FREE PUBLIC EVENT: CSCA’s Toronto & Montréal chapters present an online lecture by Denis O. Lamoureux (Professor of Science & Religion at St. Joseph’s College, University of Alberta), followed by Q&A.
Denis O. Lamoureux
"The Bible and Ancient Science: Principles of Interpretation"
Thursday | 7:30 pm EST | Zoom | Registration required (free)
The Bible and Ancient Science: Principles of Interpretation
Theologian-scientist Denis Lamoureux suggests a common assumption of biblical interpretation fuels the misperception that science and religion are in conflict. Many Christians think that Scripture is supposed to align with science in some manner, but Lamoureux demonstrates that the Bible reflects ‘ancient science’ that disproves the idea — and the necessity — of ‘scientific concordism.’ During the Holy Spirit’s inspiration of Scripture, Lamoureux argues, the Spirit came down to the level of the biblical writers and allowed them to use the ‘science-of-the-day’ as a perfect vessel for delivering life-changing, inerrant spiritual truths. In Dr. Lamoureux’s newest book, The Bible & Ancient Science: Principles of Interpretation, he explains how moving beyond concordism leads to a peaceful and God-honoring relationship between modern science and our Christian faith.

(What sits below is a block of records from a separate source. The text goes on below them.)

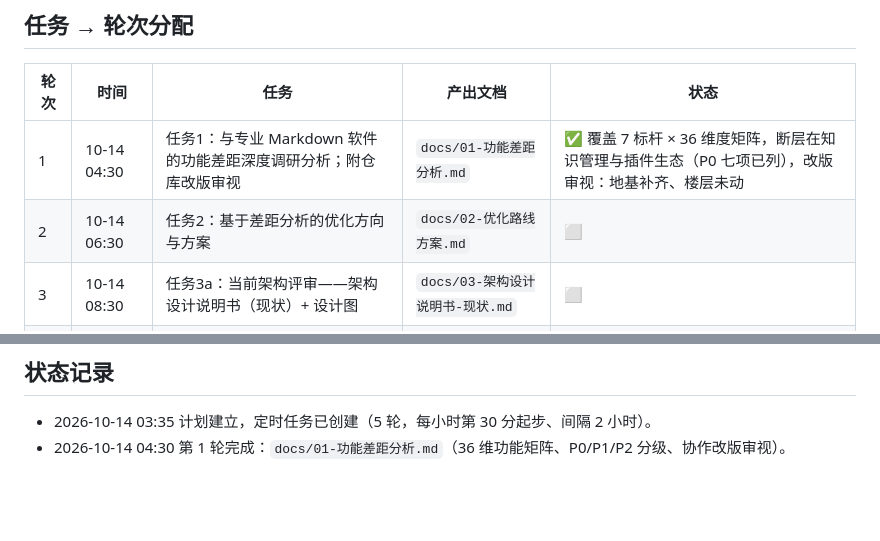
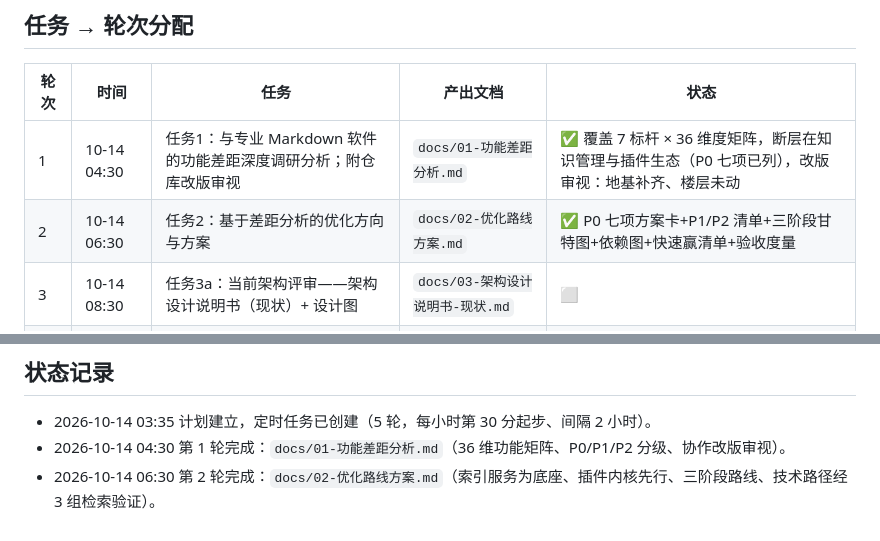
Before and after one commit to Fovercon/Inkleaf, a Markdown page: docs/00-五轮调研迭代计划.md, 2 parts joined by grey strips. Rendered like a GitHub page; blank space fills up the shorter version.

Commit message:
调研第2轮：优化路线方案（P0方案卡/索引服务底座/三阶段路线图/快速赢清单）

```diff
--- a/docs/00-五轮调研迭代计划.md
+++ b/docs/00-五轮调研迭代计划.md
@@ -12,7 +12,7 @@
 | 轮次 | 时间 | 任务 | 产出文档 | 状态 |
 |------|------|------|----------|------|
 | 1 | 10-14 04:30 | 任务1：与专业 Markdown 软件的功能差距深度调研分析；附仓库改版审视 | `docs/01-功能差距分析.md` | ✅ 覆盖 7 标杆 × 36 维度矩阵，断层在知识管理与插件生态（P0 七项已列），改版审视：地基补齐、楼层未动 |
-| 2 | 10-14 06:30 | 任务2：基于差距分析的优化方向与方案 | `docs/02-优化路线方案.md` | ⬜ |
+| 2 | 10-14 06:30 | 任务2：基于差距分析的优化方向与方案 | `docs/02-优化路线方案.md` | ✅ P0 七项方案卡+P1/P2 清单+三阶段甘特图+依赖图+快速赢清单+验收度量 |
 | 3 | 10-14 08:30 | 任务3a：当前架构评审——架构设计说明书（现状）+ 设计图 | `docs/03-架构设计说明书-现状.md` | ⬜ |
 | 4 | 10-14 10:30 | 任务3b：插件化架构设计——可扩展、可自定义的插件体系 | `docs/04-插件化架构设计.md` | ⬜ |
 | 5 | 10-14 12:30 | 任务4：AI 时代竞争力调研与战略 | `docs/05-AI时代竞争力战略.md` | ⬜ |
@@ -59,3 +59,4 @@
 
 - 2026-10-14 03:35 计划建立，定时任务已创建（5 轮，每小时第 30 分起步、间隔 2 小时）。
 - 2026-10-14 04:30 第 1 轮完成：`docs/01-功能差距分析.md`（36 维功能矩阵、P0/P1/P2 分级、协作改版审视）。
+- 2026-10-14 06:30 第 2 轮完成：`docs/02-优化路线方案.md`（索引服务为底座、插件内核先行、三阶段路线、技术路径经 3 组检索验证）。
```
Also changed, not shown: docs/02-优化路线方案.md (added, +173 -0 lines).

Dr. Denis O. Lamoureux is Professor of Science & Religion at St. Joseph’s College, University of Alberta. Lamoureux’s appointment is the first tenure-track position in Canada dedicated to teaching and research on the relationship between scientific discovery and Christian faith. His academic specialty — undergirded by three doctoral degrees in dentistry, theology, and biology — focuses on the modern origins controversy. Lamoureux embraces the time-honoured belief that there are two major sources of Divine revelation—the Book of God’s Words and the Book of God’s Works. The Bible and the physical world complement each other. Science reveals how the Creator made this spectacular design-reflecting world, while Holy Scripture declares precisely who created it. Together, the Two Divine Books complement each other; alone they are incomplete. Lamoureux is a Fellow of the American Scientific Affiliation (ASA) and cited in the Who’s Who of Theology and Science. He is also a member of the Evangelical Theology Society. Lamoureux lectures throughout Canada and the U.S. in both Christian and public academic institutions. In 2001 and 2006, he received teaching awards from the University of Alberta Students’ Union. Lamoureux’s award-winning introductory course on the relationship between science and religion, CHRTC 350: Science and Religion, is available online.